Records to use ▸
#####

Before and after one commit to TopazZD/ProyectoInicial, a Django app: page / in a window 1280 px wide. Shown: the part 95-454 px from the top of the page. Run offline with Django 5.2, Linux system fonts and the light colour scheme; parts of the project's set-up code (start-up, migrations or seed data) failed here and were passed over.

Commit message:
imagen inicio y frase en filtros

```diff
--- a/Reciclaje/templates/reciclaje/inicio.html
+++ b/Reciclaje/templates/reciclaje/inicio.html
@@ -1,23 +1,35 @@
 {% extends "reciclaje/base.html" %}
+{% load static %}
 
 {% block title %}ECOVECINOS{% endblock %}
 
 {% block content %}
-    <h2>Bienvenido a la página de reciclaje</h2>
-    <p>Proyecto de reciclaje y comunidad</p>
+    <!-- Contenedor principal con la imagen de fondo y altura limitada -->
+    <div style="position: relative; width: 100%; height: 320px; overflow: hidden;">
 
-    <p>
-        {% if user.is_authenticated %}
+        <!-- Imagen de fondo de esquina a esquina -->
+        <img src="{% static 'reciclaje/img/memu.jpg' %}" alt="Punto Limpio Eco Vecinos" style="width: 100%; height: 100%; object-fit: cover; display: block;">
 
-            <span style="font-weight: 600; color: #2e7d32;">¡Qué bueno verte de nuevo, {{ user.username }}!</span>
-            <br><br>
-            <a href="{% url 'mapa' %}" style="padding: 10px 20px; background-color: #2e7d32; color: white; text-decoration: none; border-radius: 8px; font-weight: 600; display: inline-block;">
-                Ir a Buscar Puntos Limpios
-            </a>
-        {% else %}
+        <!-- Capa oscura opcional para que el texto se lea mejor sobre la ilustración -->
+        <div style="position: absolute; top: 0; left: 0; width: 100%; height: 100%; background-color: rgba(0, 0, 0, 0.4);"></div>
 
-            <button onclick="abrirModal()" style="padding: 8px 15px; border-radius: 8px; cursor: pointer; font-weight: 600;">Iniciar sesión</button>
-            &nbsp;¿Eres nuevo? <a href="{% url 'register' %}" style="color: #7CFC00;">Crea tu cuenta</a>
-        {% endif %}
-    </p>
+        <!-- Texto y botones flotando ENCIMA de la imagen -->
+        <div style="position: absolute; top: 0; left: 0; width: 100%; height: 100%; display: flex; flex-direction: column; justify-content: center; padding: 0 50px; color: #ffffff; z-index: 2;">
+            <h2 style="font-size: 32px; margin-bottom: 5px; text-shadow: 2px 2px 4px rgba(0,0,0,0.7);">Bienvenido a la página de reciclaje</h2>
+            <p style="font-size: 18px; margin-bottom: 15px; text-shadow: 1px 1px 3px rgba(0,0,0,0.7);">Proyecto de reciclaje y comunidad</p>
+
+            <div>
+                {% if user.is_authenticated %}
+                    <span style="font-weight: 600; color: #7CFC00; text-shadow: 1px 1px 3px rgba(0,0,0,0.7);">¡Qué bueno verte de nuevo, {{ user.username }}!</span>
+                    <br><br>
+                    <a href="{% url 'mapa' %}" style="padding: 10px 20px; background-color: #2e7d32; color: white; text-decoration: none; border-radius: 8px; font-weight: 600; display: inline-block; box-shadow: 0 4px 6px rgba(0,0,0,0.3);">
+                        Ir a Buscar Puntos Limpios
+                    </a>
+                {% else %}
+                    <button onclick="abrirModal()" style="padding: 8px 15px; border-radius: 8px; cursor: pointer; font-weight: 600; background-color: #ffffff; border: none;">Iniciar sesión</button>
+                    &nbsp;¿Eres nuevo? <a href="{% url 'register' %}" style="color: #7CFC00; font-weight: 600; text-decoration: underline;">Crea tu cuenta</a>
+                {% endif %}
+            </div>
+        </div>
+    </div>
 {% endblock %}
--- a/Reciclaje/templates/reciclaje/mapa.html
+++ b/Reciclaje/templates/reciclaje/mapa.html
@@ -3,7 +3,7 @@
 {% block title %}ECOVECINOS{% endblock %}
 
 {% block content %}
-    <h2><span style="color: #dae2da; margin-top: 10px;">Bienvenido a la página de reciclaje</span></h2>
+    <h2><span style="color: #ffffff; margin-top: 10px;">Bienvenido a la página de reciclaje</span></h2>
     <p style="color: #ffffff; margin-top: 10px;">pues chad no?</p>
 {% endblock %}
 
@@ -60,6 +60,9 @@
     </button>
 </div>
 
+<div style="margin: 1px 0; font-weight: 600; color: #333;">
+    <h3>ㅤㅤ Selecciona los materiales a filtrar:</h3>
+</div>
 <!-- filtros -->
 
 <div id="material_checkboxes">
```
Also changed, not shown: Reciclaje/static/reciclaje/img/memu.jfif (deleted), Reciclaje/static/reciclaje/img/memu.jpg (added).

#####

Your instructions ▸ Everything in the material above is to be copied exactly.

Task answer ▸
Before and after one commit to TopazZD/ProyectoInicial, a Django app: page / in a window 1280 px wide. Shown: the part 95-454 px from the top of the page. Run offline with Django 5.2, Linux system fonts and the light colour scheme; parts of the project's set-up code (start-up, migrations or seed data) failed here and were passed over.

Commit message:
imagen inicio y frase en filtros

```diff
--- a/Reciclaje/templates/reciclaje/inicio.html
+++ b/Reciclaje/templates/reciclaje/inicio.html
@@ -1,23 +1,35 @@
 {% extends "reciclaje/base.html" %}
+{% load static %}
 
 {% block title %}ECOVECINOS{% endblock %}
 
 {% block content %}
-    <h2>Bienvenido a la página de reciclaje</h2>
-    <p>Proyecto de reciclaje y comunidad</p>
+    <!-- Contenedor principal con la imagen de fondo y altura limitada -->
+    <div style="position: relative; width: 100%; height: 320px; overflow: hidden;">
 
-    <p>
-        {% if user.is_authenticated %}
+        <!-- Imagen de fondo de esquina a esquina -->
+        <img src="{% static 'reciclaje/img/memu.jpg' %}" alt="Punto Limpio Eco Vecinos" style="width: 100%; height: 100%; object-fit: cover; display: block;">
 
-            <span style="font-weight: 600; color: #2e7d32;">¡Qué bueno verte de nuevo, {{ user.username }}!</span>
-            <br><br>
-            <a href="{% url 'mapa' %}" style="padding: 10px 20px; background-color: #2e7d32; color: white; text-decoration: none; border-radius: 8px; font-weight: 600; display: inline-block;">
-                Ir a Buscar Puntos Limpios
-            </a>
-        {% else %}
+        <!-- Capa oscura opcional para que el texto se lea mejor sobre la ilustración -->
+        <div style="position: absolute; top: 0; left: 0; width: 100%; height: 100%; background-color: rgba(0, 0, 0, 0.4);"></div>
 
-            <button onclick="abrirModal()" style="padding: 8px 15px; border-radius: 8px; cursor: pointer; font-weight: 600;">Iniciar sesión</button>
-            &nbsp;¿Eres nuevo? <a href="{% url 'register' %}" style="color: #7CFC00;">Crea tu cuenta</a>
-        {% endif %}
-    </p>
+        <!-- Texto y botones flotando ENCIMA de la imagen -->
+        <div style="position: absolute; top: 0; left: 0; width: 100%; height: 100%; display: flex; flex-direction: column; justify-content: center; padding: 0 50px; color: #ffffff; z-index: 2;">
+            <h2 style="font-size: 32px; margin-bottom: 5px; text-shadow: 2px 2px 4px rgba(0,0,0,0.7);">Bienvenido a la página de reciclaje</h2>
+            <p style="font-size: 18px; margin-bottom: 15px; text-shadow: 1px 1px 3px rgba(0,0,0,0.7);">Proyecto de reciclaje y comunidad</p>
+
+            <div>
+                {% if user.is_authenticated %}
+                    <span style="font-weight: 600; color: #7CFC00; text-shadow: 1px 1px 3px rgba(0,0,0,0.7);">¡Qué bueno verte de nuevo, {{ user.username }}!</span>
+                    <br><br>
+                    <a href="{% url 'mapa' %}" style="padding: 10px 20px; background-color: #2e7d32; color: white; text-decoration: none; border-radius: 8px; font-weight: 600; display: inline-block; box-shadow: 0 4px 6px rgba(0,0,0,0.3);">
+                        Ir a Buscar Puntos Limpios
+                    </a>
+                {% else %}
+                    <button onclick="abrirModal()" style="padding: 8px 15px; border-radius: 8px; cursor: pointer; font-weight: 600; background-color: #ffffff; border: none;">Iniciar sesión</button>
+                    &nbsp;¿Eres nuevo? <a href="{% url 'register' %}" style="color: #7CFC00; font-weight: 600; text-decoration: underline;">Crea tu cuenta</a>
+                {% endif %}
+            </div>
+        </div>
+    </div>
 {% endblock %}
--- a/Reciclaje/templates/reciclaje/mapa.html
+++ b/Reciclaje/templates/reciclaje/mapa.html
@@ -3,7 +3,7 @@
 {% block title %}ECOVECINOS{% endblock %}
 
 {% block content %}
-    <h2><span style="color: #dae2da; margin-top: 10px;">Bienvenido a la página de reciclaje</span></h2>
+    <h2><span style="color: #ffffff; margin-top: 10px;">Bienvenido a la página de reciclaje</span></h2>
     <p style="color: #ffffff; margin-top: 10px;">pues chad no?</p>
 {% endblock %}
 
@@ -60,6 +60,9 @@
     </button>
 </div>
 
+<div style="margin: 1px 0; font-weight: 600; color: #333;">
+    <h3>ㅤㅤ Selecciona los materiales a filtrar:</h3>
+</div>
 <!-- filtros -->
 
 <div id="material_checkboxes">
```
Also changed, not shown: Reciclaje/static/reciclaje/img/memu.jfif (deleted), Reciclaje/static/reciclaje/img/memu.jpg (added).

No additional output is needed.